Cyber Risk: Preparing Your Organization Against the Growing Amount of Insider Threats

Person holding phone in front of laptop screen
Author: Lacy Rex

The computer emergency response team (CERT) defines ‘Insider Threats‘ as:

The potential for an individual who has or had authorized access to an organization’s assets to use their access, either maliciously or unintentionally, to act in a way that could negatively affect the organization.

Intentional vs. Unintentional Threats

Insider threats can be both intentional and unintentional. They come in many forms, including through individuals or an organization’s assets, people, information and technology. It can be challenging to detect insider threats authorized to access your network. 

Intentional/Malicious:

  • Intentional or malicious insider threats can culminate in IT sabotage, fraud or intellectual property theft. According to a Biscom Survey, more than 1 in 4 respondents say they took data when leaving a company.

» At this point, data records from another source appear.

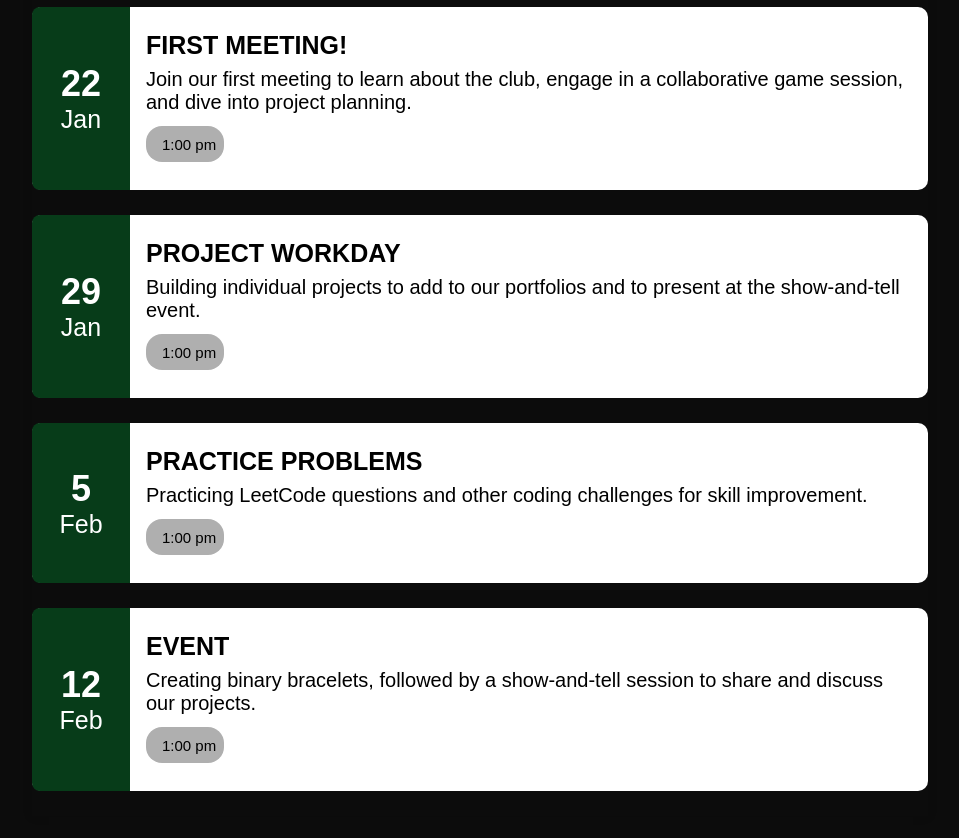
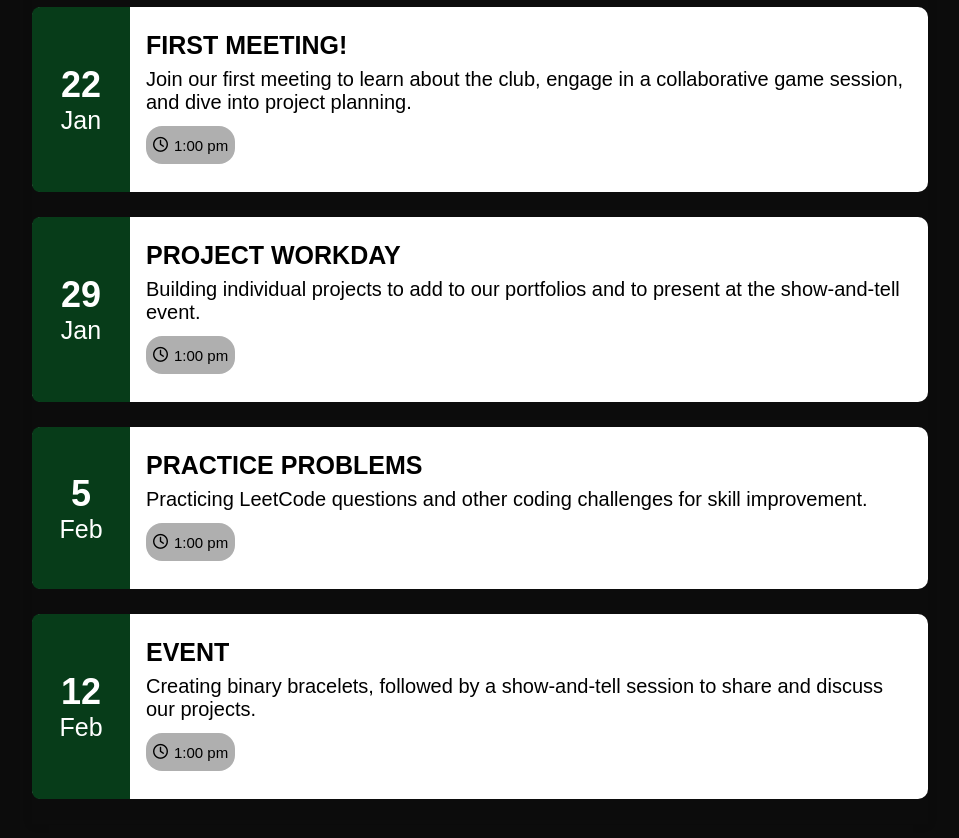
Before and after one commit to CSclubatFrisco/CsClubatFrisco.github.io, a website: page index.html in a window 1280 px wide. Shown: the part 2064-2902 px from the top of the page, without its empty margins (160-1119 px from the left). Drawn offline with nearby package versions, Linux system fonts and the light colour scheme; a web font is replaced by a local one.

Commit message:
fixing time image and alines box

```diff
--- a/index.html
+++ b/index.html
@@ -140,7 +140,7 @@
                 </div>
 
                 <div class="event-timing">
-                    <img src="images/time.png" alt="" /> 1:00 pm
+                    <i class="fa-regular fa-clock"></i>1:00 pm
                 </div>
             </div>
         </div>
@@ -161,7 +161,7 @@
                 </div>
 
                 <div class="event-timing">
-                    <img src="images/time.png" alt="" /> 1:00 pm
+                    <i class="fa-regular fa-clock"></i> 1:00 pm
                 </div>
             </div>
         </div>
@@ -182,7 +182,7 @@
                 </div>
 
                 <div class="event-timing">
-                    <img src="images/time.png" alt="" /> 1:00 pm
+                    <i class="fa-regular fa-clock"></i> 1:00 pm
                 </div>
             </div>
         </div>
@@ -203,7 +203,7 @@
                 </div>
 
                 <div class="event-timing">
-                    <img src="images/time.png" alt="" /> 1:00 pm
+                    <i class="fa-regular fa-clock"></i> 1:00 pm
                 </div>
             </div>
         </div>
@@ -224,7 +224,7 @@
             <div class="team-content">
                 <div class="box1">
                     <img src="cat.jpg" alt="aline">
-                    <h3>Aline Jouaidi</h3>
+                    <h3>Aline <br>Jouaidi</h3>
                     <h5>Freshman</h5>
                     <h5>Computer Science</h5>
                     <div class="icons">
--- a/styles.css
+++ b/styles.css
@@ -104,15 +104,16 @@ body{
     align-items: center;
     justify-content: center;
     width: fit-content;
-    padding: 8px;
+    padding: 7px;
     border-radius: 16px;
     margin: 12px 0;
     font-size: 15px;
 }
 
-.event-timing img {
+.event-timing i {
     height: 20px;
-    padding-right: 8px;
+    margin-top:4px;
+    padding-right: 6px;
 }
 
 @media (max-width: 1240px) {
@@ -324,7 +325,7 @@ body {
 
 /* aline code end*/
 
-/*aseel code start*/
+/*maku code start*/
 
 .socialsup {
     position: relative;
@@ -902,5 +903,5 @@ display: none;
   z-index: 60;
   color:#073C19;
 }
-/*aseel code end*/
+/*maku code end*/
 }
```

Employees who take data on the way out often feel that it is data they created and belongs to them.

Unintentional/Non-Malicious:

  • Unintentional or non-malicious insider threats can result in phishing/social engineering victims, accidental disclosure of data, improper disposal of data or lost/stolen portable data.

Preparing For Insider Threats

This enterprise-wide issue should be an essential focus for a comprehensive cybersecurity program. A survey conducted by Hitachi ID found that 65 percent of 100 IT and security executives said they or their employees had been approached to assist in aiding ransomware attacks. Preparing and watching for the signs of insider threats is crucial to cyber resiliency for companies.

Threats can manifest anywhere. Detection and prevention should occur enterprise-wide, including via HR, legal, and non-technical indicators. Along with automated behavioral tools, technical tools can help identify and mitigate insider threats, such as anomaly detection. Detection can also be as simple as observing behavioral-based anomaly detection (e.g., drug use, poor performance, absence, etc.).

Useful Resources

Your organization should have an insider risk/ threat program. Here are a few great resources available for creating a roadmap:

Additionally, the CERTÂ Division of the Software Engineering Institute (SEI) at Carnegie Mellon University developed an Open Source Insider Threat (OSIT) Information Sharing Group. This group is an excellent resource for cybersecurity leaders to learn more.

Other Helpful Links

•    Insider Threat Center Website 
•    Insider Threat Center Email
•    National Insider Threat Blog Series
 

Want To Learn More?

Your partners at Unison Risk Advisors are ready to help you put the proper protections in place and assist your organization in combatting the growing number of insider threats. Reach out to a trusted advisor to learn more.